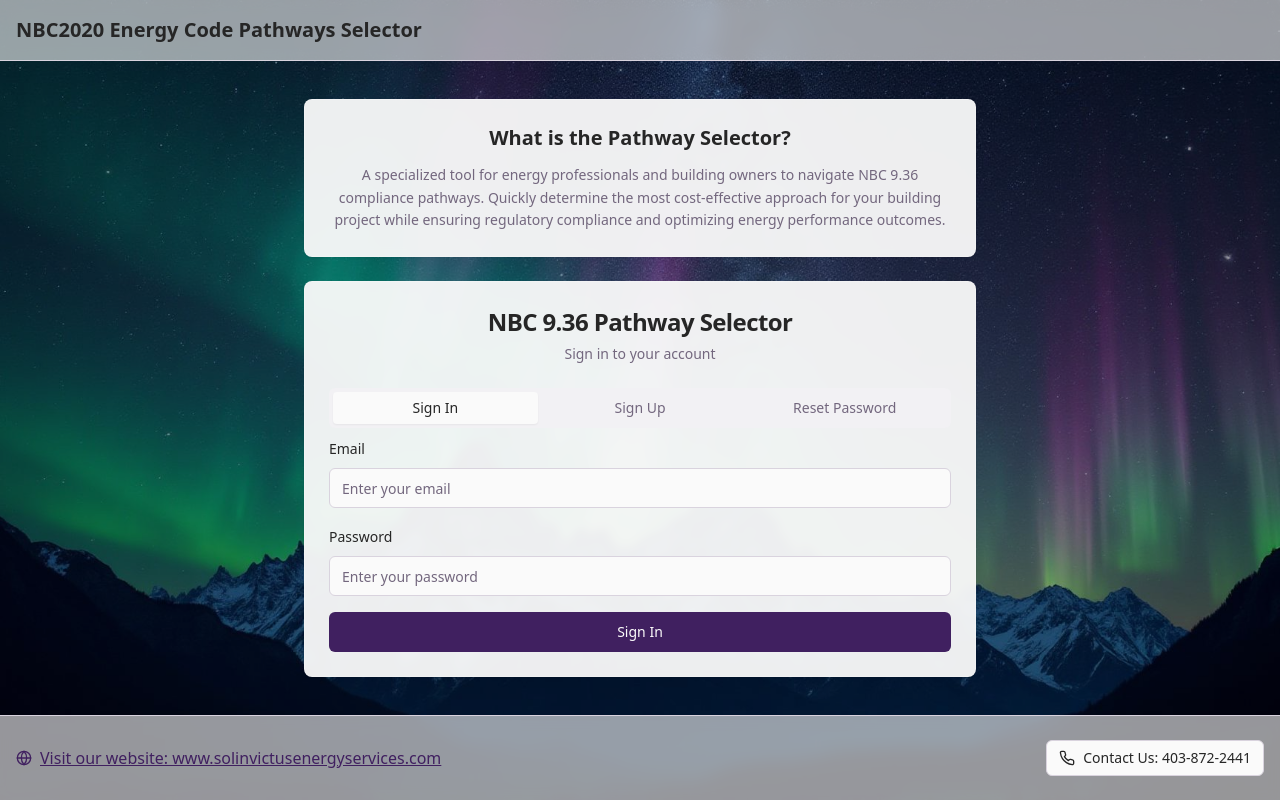
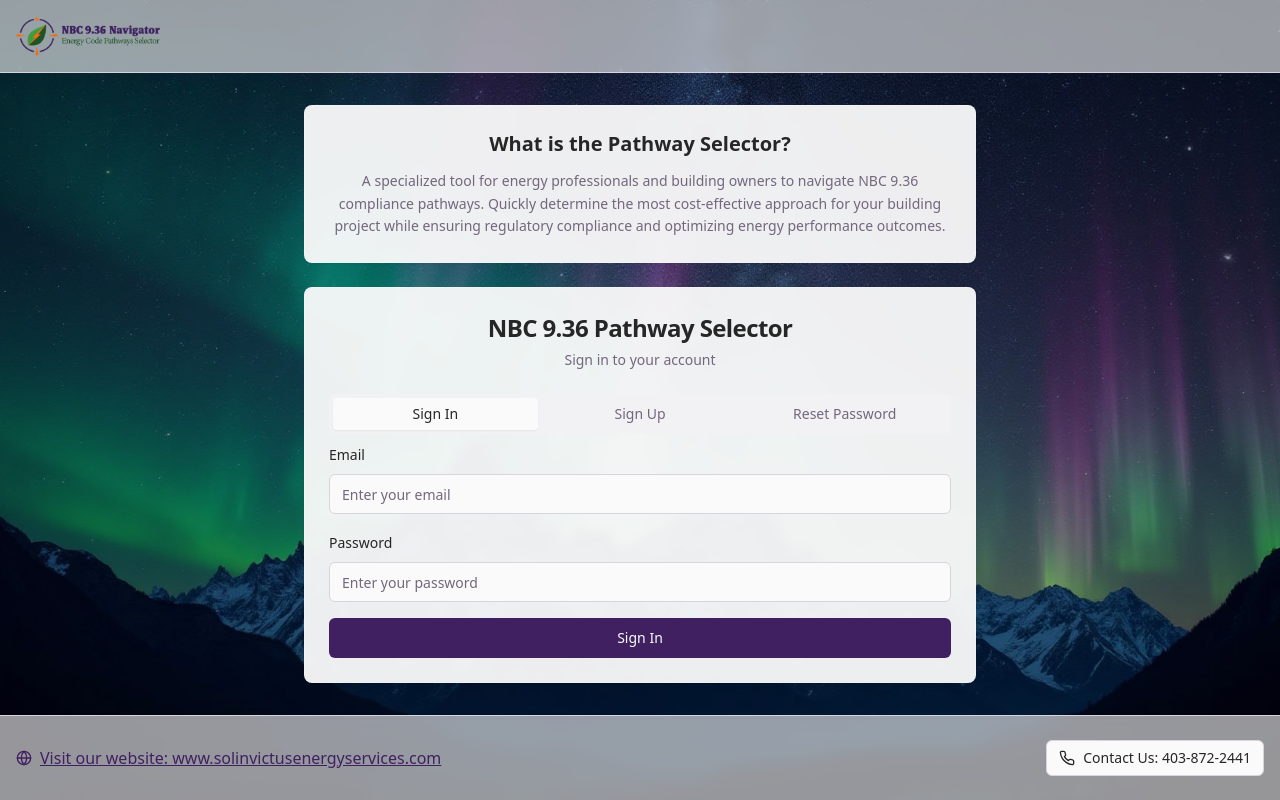
Before and after one commit to 908ai/pathways-chooser-fix, a React (Vite) app: page /login in a window 1280 px wide. Built offline with nearby package versions, Linux system fonts and the light colour scheme.

Commit message:
[dyad] Replace header text with logo - wrote 2 file(s) + extra files edited outside of Dyad

```diff
--- a/src/components/Header.tsx
+++ b/src/components/Header.tsx
@@ -12,6 +12,7 @@ import {
   DropdownMenuTrigger,
 } from "@/components/ui/dropdown-menu";
 import { Avatar, AvatarFallback } from "@/components/ui/avatar";
+import nbcLogo from '@/assets/NBC936-logo.png';
 
 interface HeaderProps {
   showSignOut?: boolean;
@@ -38,7 +39,7 @@ const Header = ({ showSignOut = false, onSignOut, pathwayInfo }: HeaderProps) =>
       <div className="container mx-auto px-4 py-4 flex justify-between items-center">
         <div className="flex items-center gap-4">
           <div>
-            <h1 className="text-xl font-semibold">NBC2020 Energy Code Pathways Selector</h1>
+            <img src={nbcLogo} alt="NBC 9.36 Navigator Logo" className="h-10" />
           </div>
           {pathwayInfo && (
             <div className="flex items-center gap-2">
```
Also changed, not shown: src/assets/NBC936-logo.png (added).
- - - - - - -
[Exercise details]
Where a line of the entries above holds the word "text", return that line.

[Completed task]
[dyad] Replace header text with logo - wrote 2 file(s) + extra files edited outside of Dyad
-            <h1 className="text-xl font-semibold">NBC2020 Energy Code Pathways Selector</h1>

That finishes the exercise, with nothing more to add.